The S&P 500, Nasdaq 100, and Dow Jones Industrial Average futures are all pointing to a higher open, to which we can hear everyone out there saying, "Yeah, yeah, yeah." In other words, there is reasonable doubt that the opening indication is built to last.
Monday's action was the latest case in point where a positive bias early on proved to be a head fake that gave way to a headlong bout of selling interest that laid waste to the optimism generated by the pre-opening indication.
So, the stock market is saddled back up again, sitting high on the provision that it is due for a meaningful rebound from a short-term oversold condition, which we can hear everyone out there saying, "Yeah, yeah, yeah."
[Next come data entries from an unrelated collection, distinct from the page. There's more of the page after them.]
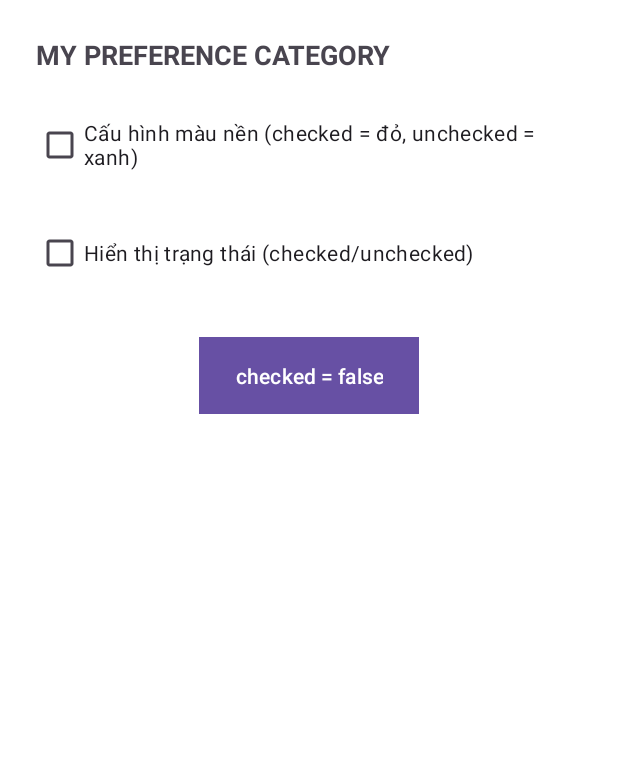
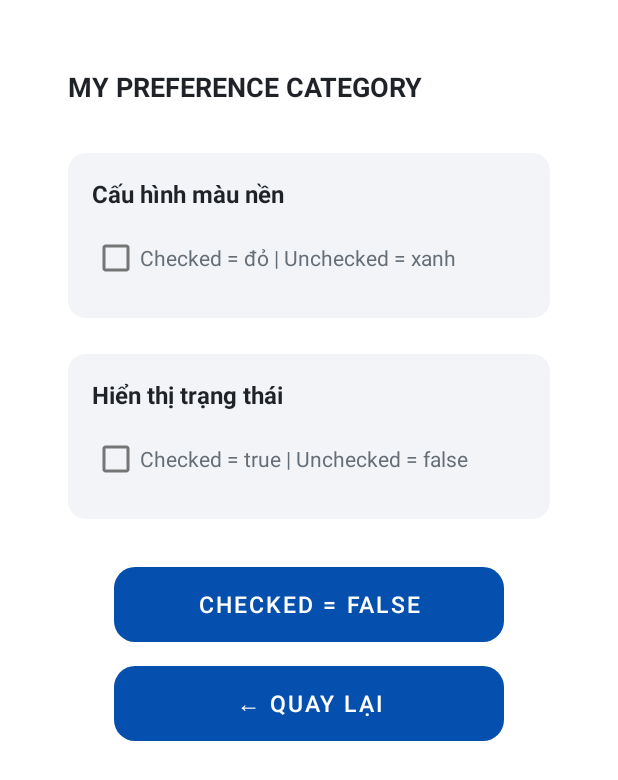
Before and after one commit to tienphatng237/NT118.Q14-Android-Programming, an Android app: the Task02SettingActivity screen opened directly, with no data from a screen before it, on a phone screen of 412 x 824 dp. Shown: the top 780 px of the screen. Run offline under Robolectric (Android 15) with nearby library versions, the phone set to English and light mode, and no system bars.

Commit message:
Lab 04 - Task 2: UI redesign + preferences logic completed

```diff
--- a/lab-04/app/src/main/java/com/example/lab04_storage/task02/ui/main/Task02MainActivity.java
+++ b/lab-04/app/src/main/java/com/example/lab04_storage/task02/ui/main/Task02MainActivity.java
@@ -14,7 +14,7 @@ import com.example.lab04_storage.task02.ui.settings.Task02SettingActivity;
 public class Task02MainActivity extends AppCompatActivity {
 
     private LinearLayout layoutMain;
-    private Button btnStartSetting;
+    private Button btnStartSetting, btnBack;
 
     private Task02Prefs prefs;
 
@@ -23,14 +23,21 @@ public class Task02MainActivity extends AppCompatActivity {
         super.onCreate(savedInstanceState);
         setContentView(R.layout.feature_task02_main);
 
+        // ==============================
+        // Mapping UI
+        // ==============================
         prefs = new Task02Prefs(this);
-
         layoutMain = findViewById(R.id.layoutMain);
         btnStartSetting = findViewById(R.id.btnStartSetting);
+        btnBack = findViewById(R.id.btnBack);
 
+        // Mở màn hình Setting
         btnStartSetting.setOnClickListener(v ->
                 startActivity(new Intent(this, Task02SettingActivity.class))
         );
+
+        // Nút quay lại (về Task01Main hoặc Previous Activity)
+        btnBack.setOnClickListener(v -> finish());
     }
 
     @Override
@@ -41,9 +48,9 @@ public class Task02MainActivity extends AppCompatActivity {
 
     private void applyColor() {
         if (prefs.isColorRed()) {
-            layoutMain.setBackgroundColor(0xFFFF0000);
+            layoutMain.setBackgroundColor(0xFFFF0000); // đỏ
         } else {
-            layoutMain.setBackgroundColor(0xFF03A9F4);
+            layoutMain.setBackgroundColor(0xFF0969DA); // xanh lạnh theo theme
         }
     }
 }
--- a/lab-04/app/src/main/java/com/example/lab04_storage/task02/ui/settings/Task02SettingActivity.java
+++ b/lab-04/app/src/main/java/com/example/lab04_storage/task02/ui/settings/Task02SettingActivity.java
@@ -12,7 +12,7 @@ import com.example.lab04_storage.task02.data.Task02Prefs;
 public class Task02SettingActivity extends AppCompatActivity {
 
     private CheckBox cbColor, cbInfo;
-    private Button btnStatus;
+    private Button btnStatus, btnBack;
     private Task02Prefs prefs;
 
     @Override
@@ -25,24 +25,28 @@ public class Task02SettingActivity extends AppCompatActivity {
         cbColor = findViewById(R.id.cbColor);
         cbInfo = findViewById(R.id.cbInfo);
         btnStatus = findViewById(R.id.btnStatus);
+        btnBack = findViewById(R.id.btnBack);
 
         // Load trạng thái
         cbColor.setChecked(prefs.isColorRed());
         cbInfo.setChecked(prefs.isInfoChecked());
 
-        // Hiển thị nút theo trạng thái hiện tại
+        // Hiển thị trạng thái ban đầu trên nút
         updateStatusText(cbInfo.isChecked());
 
-        // Checkbox 1 – đổi màu nền
+        // Checkbox đổi màu nền
         cbColor.setOnCheckedChangeListener((v, checked) -> {
             prefs.setColorRed(checked);
         });
 
-        // Checkbox 2 – hiển thị trạng thái
+        // Checkbox hiển thị trạng thái
         cbInfo.setOnCheckedChangeListener((v, checked) -> {
             prefs.setInfoChecked(checked);
             updateStatusText(checked);
         });
+
+        // Nút quay lại
+        btnBack.setOnClickListener(v -> finish());
     }
 
     private void updateStatusText(boolean checked) {
--- a/lab-04/app/src/main/res/drawable/bg_task02_button.xml
+++ b/lab-04/app/src/main/res/drawable/bg_task02_button.xml
@@ -1,13 +1,14 @@
 <?xml version="1.0" encoding="utf-8"?>
-<shape xmlns:android="http://schemas.android.com/apk/res/android"
-    android:shape="rectangle">
+<shape xmlns:android="http://schemas.android.com/apk/res/android">
 
-    <solid android:color="#7C4DFF" />
-    <corners android:radius="24dp" />
+    <!-- Màu trung tính, không xung đột nền đỏ/xanh -->
+    <solid android:color="@color/gray" />
+
+    <corners android:radius="20dp"/>
+
     <padding
         android:left="16dp"
+        android:top="12dp"
         android:right="16dp"
-        android:top="12dp"
-        android:bottom="12dp" />
-
+        android:bottom="12dp"/>
 </shape>
--- /dev/null
+++ b/lab-04/app/src/main/res/drawable/bg_task02_button_round.xml
@@ -0,0 +1,12 @@
+<?xml version="1.0" encoding="utf-8"?>
+<shape xmlns:android="http://schemas.android.com/apk/res/android">
+    <solid android:color="@color/blue_700" />
+
+    <corners android:radius="14dp" />
+
+    <padding
+        android:left="12dp"
+        android:top="12dp"
+        android:right="12dp"
+        android:bottom="12dp"/>
+</shape>
--- /dev/null
+++ b/lab-04/app/src/main/res/drawable/bg_task02_card.xml
@@ -0,0 +1,14 @@
+<?xml version="1.0" encoding="utf-8"?>
+<shape xmlns:android="http://schemas.android.com/apk/res/android">
+
+    <solid android:color="#F2F4F7" />
+
+    <corners android:radius="12dp" />
+
+    <padding
+        android:left="16dp"
+        android:top="16dp"
+        android:right="16dp"
+        android:bottom="16dp"/>
+
+</shape>
--- a/lab-04/app/src/main/res/layout/feature_task02_main.xml
+++ b/lab-04/app/src/main/res/layout/feature_task02_main.xml
@@ -3,15 +3,43 @@
     android:id="@+id/layoutMain"
     android:orientation="vertical"
     android:gravity="center"
-    android:padding="32dp"
+    android:padding="24dp"
+    android:background="@color/colorPrimary"
     android:layout_width="match_parent"
     android:layout_height="match_parent">
 
+    <!-- Nút Start Setting -->
     <Button
         android:id="@+id/btnStartSetting"
-        android:layout_width="match_parent"
-        android:layout_height="wrap_content"
         android:text="Start My Setting"
-        android:textAllCaps="false"
-        android:backgroundTint="#CCCCCC"/>
+        android:textSize="16sp"
+        android:textColor="@color/white"
+
+        android:layout_width="260dp"
+        android:layout_height="60dp"
+
+        android:layout_marginTop="32dp"
+        android:layout_marginBottom="16dp"
+        android:padding="12dp"
+
+        android:background="@drawable/bg_task02_button"
+        android:backgroundTint="@null"
+        android:stateListAnimator="@null" />
+
+    <!-- Nút Quay lại -->
+    <Button
+        android:id="@+id/btnBack"
+        android:text="Quay lại"
+        android:textSize="16sp"
+        android:textColor="@color/white"
+
+        android:layout_width="260dp"
+        android:layout_height="60dp"
+
+        android:padding="12dp"
+
+        android:background="@drawable/bg_task02_button"
+        android:backgroundTint="@null"
+        android:stateListAnimator="@null" />
+
 </LinearLayout>
--- a/lab-04/app/src/main/res/layout/feature_task02_setting.xml
+++ b/lab-04/app/src/main/res/layout/feature_task02_setting.xml
@@ -1,46 +1,99 @@
 <?xml version="1.0" encoding="utf-8"?>
-<LinearLayout xmlns:android="http://schemas.android.com/apk/res/android"
+<ScrollView xmlns:android="http://schemas.android.com/apk/res/android"
     android:layout_width="match_parent"
     android:layout_height="match_parent"
-    android:orientation="vertical"
-    android:padding="24dp">
+    android:background="@color/backgroundColor"
+    android:padding="45dp"
+    android:paddingTop="96dp">
 
-    <!-- TITLE -->
+    <LinearLayout
+        android:layout_width="match_parent"
+        android:layout_height="wrap_content"
+        android:orientation="vertical">
+
         <TextView
             android:text="MY PREFERENCE CATEGORY"
             android:textStyle="bold"
             android:textSize="18sp"
+            android:textColor="@color/textPrimary"
             android:layout_width="wrap_content"
             android:layout_height="wrap_content"
-        android:layout_marginBottom="24dp" />
+            android:layout_marginBottom="32dp" />
 
-    <!-- CHECKBOX 1 - đổi màu nền -->
+        <LinearLayout
+            android:layout_width="match_parent"
+            android:layout_height="wrap_content"
+            android:orientation="vertical"
+            android:layout_marginBottom="24dp"
+            android:background="@drawable/bg_task02_card">
+
+            <TextView
+                android:text="Cấu hình màu nền"
+                android:textStyle="bold"
+                android:textSize="16sp"
+                android:textColor="@color/textPrimary"
+                android:layout_width="wrap_content"
+                android:layout_height="wrap_content"
+                android:layout_marginBottom="8dp" />
+
             <CheckBox
                 android:id="@+id/cbColor"
                 android:layout_width="wrap_content"
                 android:layout_height="wrap_content"
-        android:text="Cấu hình màu nền (checked = đỏ, unchecked = xanh)"
-        android:layout_marginBottom="24dp" />
+                android:text="Checked = đỏ | Unchecked = xanh"
+                android:textColor="@color/textSecondary" />
+        </LinearLayout>
 
-    <!-- CHECKBOX 2 - hiển thị trạng thái -->
+        <LinearLayout
+            android:layout_width="match_parent"
+            android:layout_height="wrap_content"
+            android:orientation="vertical"
+            android:layout_marginBottom="32dp"
+            android:background="@drawable/bg_task02_card">
+
+            <TextView
+                android:text="Hiển thị trạng thái"
+                android:textStyle="bold"
+                android:textSize="16sp"
+                android:textColor="@color/textPrimary"
+                android:layout_width="wrap_content"
+                android:layout_height="wrap_content"
+                android:layout_marginBottom="8dp" />
+
             <CheckBox
                 android:id="@+id/cbInfo"
                 android:layout_width="wrap_content"
                 android:layout_height="wrap_content"
-        android:text="Hiển thị trạng thái (checked/unchecked)"
-        android:layout_marginBottom="32dp" />
+                android:text="Checked = true | Unchecked = false"
+                android:textColor="@color/textSecondary" />
+        </LinearLayout>
 
-    <!-- BUTTON RESULT -->
+        <!-- BUTTON STATUS -->
         <Button
             android:id="@+id/btnStatus"
-        android:layout_width="wrap_content"
-        android:layout_height="wrap_content"
+            android:layout_width="260dp"
+            android:layout_height="50dp"
             android:text="checked = false"
-        android:paddingLeft="24dp"
-        android:paddingRight="24dp"
-        android:paddingTop="12dp"
-        android:paddingBottom="12dp"
-        android:background="#9C27B0"
-        android:textColor="#FFFFFF"
-        android:layout_gravity="center_horizontal"/>
+            android:textSize="15sp"
+            android:textColor="@color/white"
+            android:background="@drawable/bg_task02_button_round"
+            android:backgroundTint="@null"
+            android:layout_marginBottom="16dp"
+            android:layout_gravity="center_horizontal"
+            android:stateListAnimator="@null" />
+
+        <!-- BUTTON BACK -->
+        <Button
+            android:id="@+id/btnBack"
+            android:layout_width="260dp"
+            android:layout_height="50dp"
+            android:text="← Quay lại"
+            android:textSize="15sp"
+            android:textColor="@color/white"
+            android:background="@drawable/bg_task02_button_round"
+            android:backgroundTint="@null"
+            android:layout_gravity="center_horizontal"
+            android:stateListAnimator="@null" />
+
     </LinearLayout>
+</ScrollView>
--- a/lab-04/app/src/main/res/values/themes.xml
+++ b/lab-04/app/src/main/res/values/themes.xml
@@ -1,16 +1,28 @@
 <resources xmlns:tools="http://schemas.android.com/tools">
 
-    <style name="Theme.PersonalTaskManager" parent="Theme.Material3.Light.NoActionBar">
+    <!-- Theme chính của ứng dụng -->
+    <style name="Theme.PersonalTaskManager" parent="Theme.MaterialComponents.Light.NoActionBar">
 
-        <!-- Luôn chạy Light Mode, không dùng Dark Mode -->
+        <!-- Không dùng dark mode -->
         <item name="android:forceDarkAllowed">false</item>
 
-        <!-- Status bar trắng, icon tối -->
+        <!-- Status bar sáng, icon tối -->
         <item name="android:windowLightStatusBar">true</item>
 
         <!-- Màu nền app -->
         <item name="android:colorBackground">@color/white</item>
 
+        <!-- Button style tùy chỉnh -->
+        <item name="materialButtonStyle">@style/Widget.Personal.Button</item>
+
+    </style>
+
+    <!-- Style cho nút custom -->
+    <style name="Widget.Personal.Button" parent="Widget.MaterialComponents.Button">
+        <!-- Bỏ tint của Material -->
+        <item name="backgroundTint">@null</item>
+        <item name="android:background">@drawable/bg_task02_button</item>
+        <item name="rippleColor">@android:color/transparent</item>
     </style>
 
 </resources>
```
Lines whose indentation alone changed are shown as unchanged.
That doubt may just be the most convincing reason why the stock market has a good shot at delivering on today's pre-market bias since many participants are pre-conditioned now to expect selling into strength. If that does not happen with any real sway, there's a decent chance a rebound effort will gain some traction and that there will be skid marks on the road from short-covering activity.
All anyone can do is wait and see what the price action reveals and which sectors are part of the pricing action that swings trading sentiment. The focal points will be the usual suspects: the information technology, communication services, financial, consumer discretionary, and industrials sectors.
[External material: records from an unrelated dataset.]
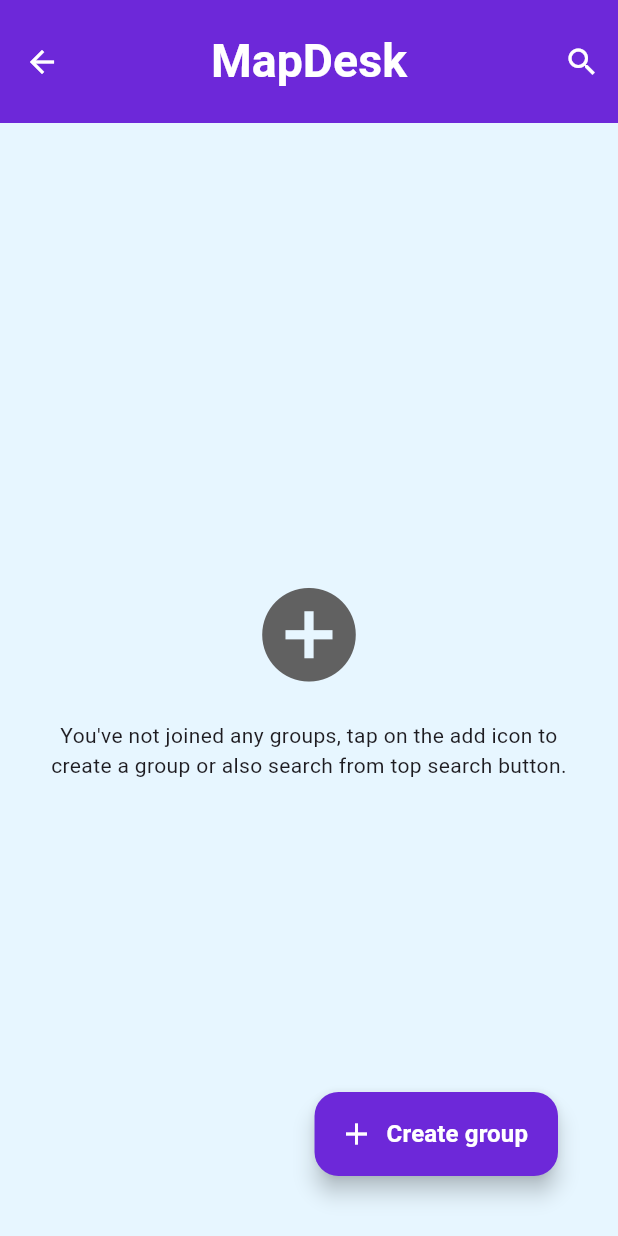
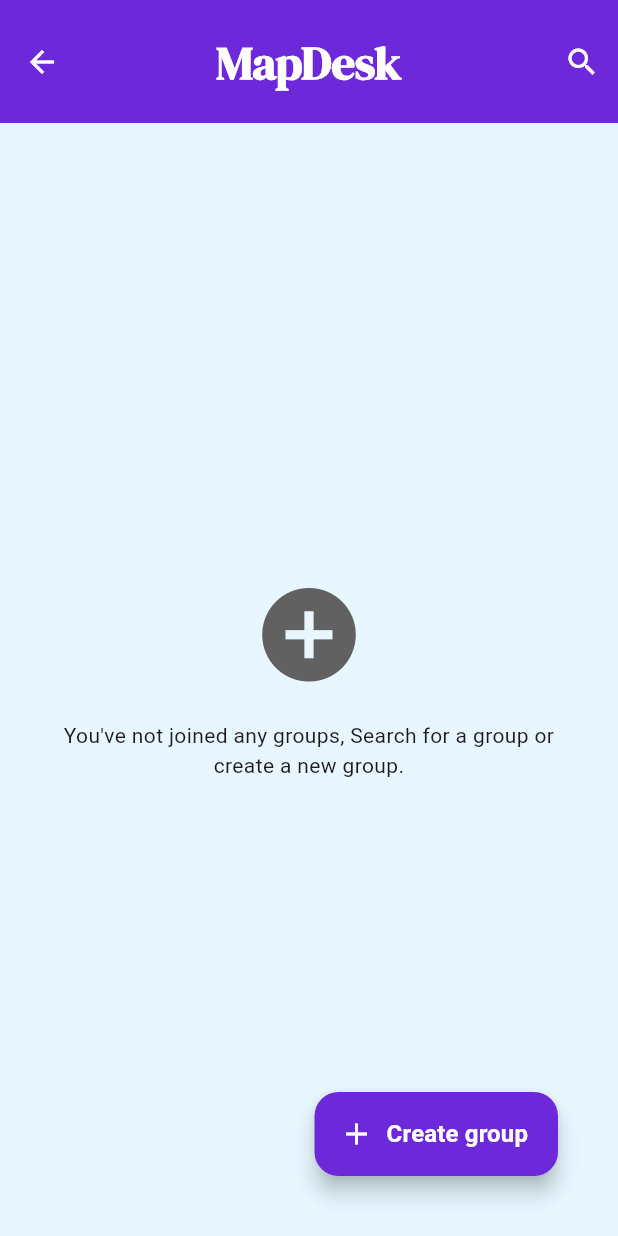
Before and after one commit to KarthikPrabhu23/MapDesk, a Flutter app: the MyHomePage screen opened directly, scrolled down 64 dp, after a tap on "Chat Screen", on a phone screen of 412 x 824 dp. Run offline on Flutter 3.47's test engine with Material 3 defaults, Android fonts, the phone set to English and light mode, and no system bars; our stand-ins replace cloud_firestore, firebase_auth, firebase_core, firebase_database, firebase_storage, geolocator and 6 more; missing offline and left inert: custom_info_window, firebase_app_check, google_maps_webservice; accounts and stored records are empty; network calls fail; Roboto replaces fonts that are missing (YourCustomFont).

Commit message:
Font updates

```diff
--- a/lib/Chat/chat_screen.dart
+++ b/lib/Chat/chat_screen.dart
@@ -1,5 +1,6 @@
 import 'package:flutter/material.dart';
 import 'package:firebase_auth/firebase_auth.dart';
+import 'package:google_fonts/google_fonts.dart';
 import 'package:map1/Chat/search_page.dart';
 import 'package:map1/Chat/widgets/group_tile.dart';
 import 'package:map1/LoginSignup/components/widgets.dart';
@@ -81,13 +82,15 @@ class _ChatScreenState extends State<ChatScreen> {
         centerTitle: true,
         backgroundColor: Theme.of(context).primaryColor,
         toolbarHeight: 82,
-        title: const Text(
+        title: Text(
           appName,
-          style: TextStyle(
-            fontSize: 31,
-            fontWeight: FontWeight.w600,
-            color: Colors.white,
-          ),
+          style: GoogleFonts.dmSerifDisplay(
+              textStyle: const TextStyle(
+                fontSize: 31,
+                fontWeight: FontWeight.w600,
+                color: Colors.white,
+              ),
+            ),
         ),
       ),
       body: groupList(),
@@ -277,7 +280,7 @@ class _ChatScreenState extends State<ChatScreen> {
             height: 20,
           ),
           const Text(
-            "You've not joined any groups, tap on the add icon to create a group or also search from top search button.",
+            "You've not joined any groups, Search for a group or create a new group.",
             textAlign: TextAlign.center,
           ),
         ],
--- a/lib/Home/home_page.dart
+++ b/lib/Home/home_page.dart
@@ -5,6 +5,7 @@ import 'package:firebase_auth/firebase_auth.dart';
 import "package:flutter/material.dart";
 import 'package:firebase_database/firebase_database.dart';
 import 'package:geolocator/geolocator.dart';
+import 'package:google_fonts/google_fonts.dart';
 import 'package:map1/Chat/chat_screen.dart';
 import 'package:map1/TargetSelectPage/add_room.dart';
 import 'package:map1/Home/components/banner_home_widget.dart';
@@ -191,12 +192,14 @@ class _MyHomePageState extends State<MyHomePage> {
           ),
           automaticallyImplyLeading: false,
           toolbarHeight: 82,
-          title: const Text(
+          title: Text(
             appName,
-            style: TextStyle(
-              fontSize: 31,
-              fontWeight: FontWeight.w600,
-              color: Colors.white,
+            style: GoogleFonts.dmSerifDisplay(
+              textStyle: const TextStyle(
+                fontSize: 31,
+                fontWeight: FontWeight.w600,
+                color: Colors.white,
+              ),
             ),
           ),
           centerTitle: true,
--- a/lib/Home/profile_page.dart
+++ b/lib/Home/profile_page.dart
@@ -31,6 +31,9 @@ class _ProfilePageState extends State<ProfilePage> {
     return Scaffold(
       appBar: AppBar(
         toolbarHeight: 62,
+         iconTheme: const IconThemeData(
+          color: Colors.white,
+        ),
         // title: const Text(
         //   'Your Profile',
         //   style: TextStyle(
```
Also changed, not shown: lib/LoginSignup/login_page.dart (+8 -4 lines).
Their performance holds the key to whether today's activity ends with plus signs or minus signs.
Plus signs will be on the board with the opening tick. The S&P futures are up three points and are trading 0.2% above fair value. The Nasdaq 100 futures are down seven points and are trading 0.1% above fair value. The Dow Jones Industrial Average futures are up eight points and are trading 0.1% above fair value.
Given the scope of losses this month, those indications won't be described as being resolutely bullish. They are tentative at the core, because it hasn't paid in most instances this month to buy the dip.
The Dow Jones Industrial Average is down 8.6% in October; the S&P 500 is down 9.4%; the S&P Midcap 400 is down 11.4%; Nasdaq Composite is down 12.4%; and the Russell 2000 is down 12.9%.
What has the market hopeful today will produce a different result? We've already gone over the cookie-cutter explanation of being due for a rebound, but some other elements in play include the following:
- Faith in the resumption of corporate share buybacks
- Relief that foreign markets didn't come unglued overnight.
- China's Shanghai Composite jumped 1.0%, underpinned by claims from its regulator that efforts will be made to improve liquidity, share buybacks, and M&A activity (everyone together now, "Yeah, yeah, yeah").
- Month-end rebalancing activity
There has been a swath of earnings news since yesterday's close. Most of the results have been better than expected while the guidance has been mixed enough to keep alive the peak-growth narrative that has contributed to the multiple compression and collective effort to cut equity exposure.
Coca-Cola (KO), Pfizer (PFE), Mastercard (MA), Mondelez International (MDLZ), and General Electric (GE) were among the luminaries reporting results. MA and MDLZ are trading higher in pre-market action while KO, PFE, and GE are all trading lower.
General Electric will be a story stock, primarily because it missed third quarter estimates and cut its quarterly dividend to $0.01 per share, which is a far cry from what it used to be and a crying shame for so many investors who have come to rely on GE through the years to provide a safe and handsome dividend.
GE's news won't move the market because it has some well-known company-specific issues. Facebook (FB) does, too, and it reports after today's close. That report, though, can be market moving.
It's another wait-and-see item for a market that is looking for a new direction.